Not all that long ago, conditions for laborers often were abhorrent and dangerous, and the efforts of organized labor and progressive legislation have worked to mitigate that over the past century. Those gains were slow in coming. Henry Ford embraced the notion of paying his workers enough to be able to afford the cars they were making; a 1911 fire at the Triangle Shirtwaist Factory in New York, which killed 146 workers, led to vast improvements in workplace safety; and the Fair Labor Standards Act of 1938 established the 40-hour workweek, overtime pay, minimum wage, and limits on child labor.
Each of those milestones has helped enhance the lives of working Americans and has helped build the middle class that long served as the backbone of the nation's economy.
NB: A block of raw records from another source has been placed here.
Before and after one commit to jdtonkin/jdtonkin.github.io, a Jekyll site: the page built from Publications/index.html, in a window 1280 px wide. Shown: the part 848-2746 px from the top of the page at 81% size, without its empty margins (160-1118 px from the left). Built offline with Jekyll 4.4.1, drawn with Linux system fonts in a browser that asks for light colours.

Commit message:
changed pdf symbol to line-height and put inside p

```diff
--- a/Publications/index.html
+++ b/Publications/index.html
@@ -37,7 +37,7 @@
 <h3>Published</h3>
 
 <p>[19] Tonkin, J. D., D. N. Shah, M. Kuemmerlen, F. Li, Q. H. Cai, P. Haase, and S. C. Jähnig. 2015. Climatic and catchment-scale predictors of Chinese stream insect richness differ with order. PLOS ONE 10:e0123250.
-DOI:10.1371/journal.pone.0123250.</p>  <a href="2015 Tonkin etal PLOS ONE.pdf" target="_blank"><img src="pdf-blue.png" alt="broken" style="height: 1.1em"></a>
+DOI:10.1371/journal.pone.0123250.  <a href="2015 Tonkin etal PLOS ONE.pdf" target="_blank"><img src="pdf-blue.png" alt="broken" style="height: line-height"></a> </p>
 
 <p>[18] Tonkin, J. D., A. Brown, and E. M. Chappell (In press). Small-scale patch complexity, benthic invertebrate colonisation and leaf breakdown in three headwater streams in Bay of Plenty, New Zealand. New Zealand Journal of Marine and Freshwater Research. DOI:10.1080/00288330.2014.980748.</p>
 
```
While Americans are returning to work in the wake of the Great Recession, concerns linger about the state of the middle class and the availability of decent-paying jobs.
But, for now at least, things are moving in the right direction, as Clark County's economy added 6,100 jobs in the 12 months ending in July. "We're just in the right place at the right time," said Scott Bailey, regional labor economist for the state Employment Security Department. "Economies do come back after downturns. Businesses do start investing again. Consumers start spending more. We are in a recovery."
All of that will make this Labor Day seem a little more like a holiday than in recent years.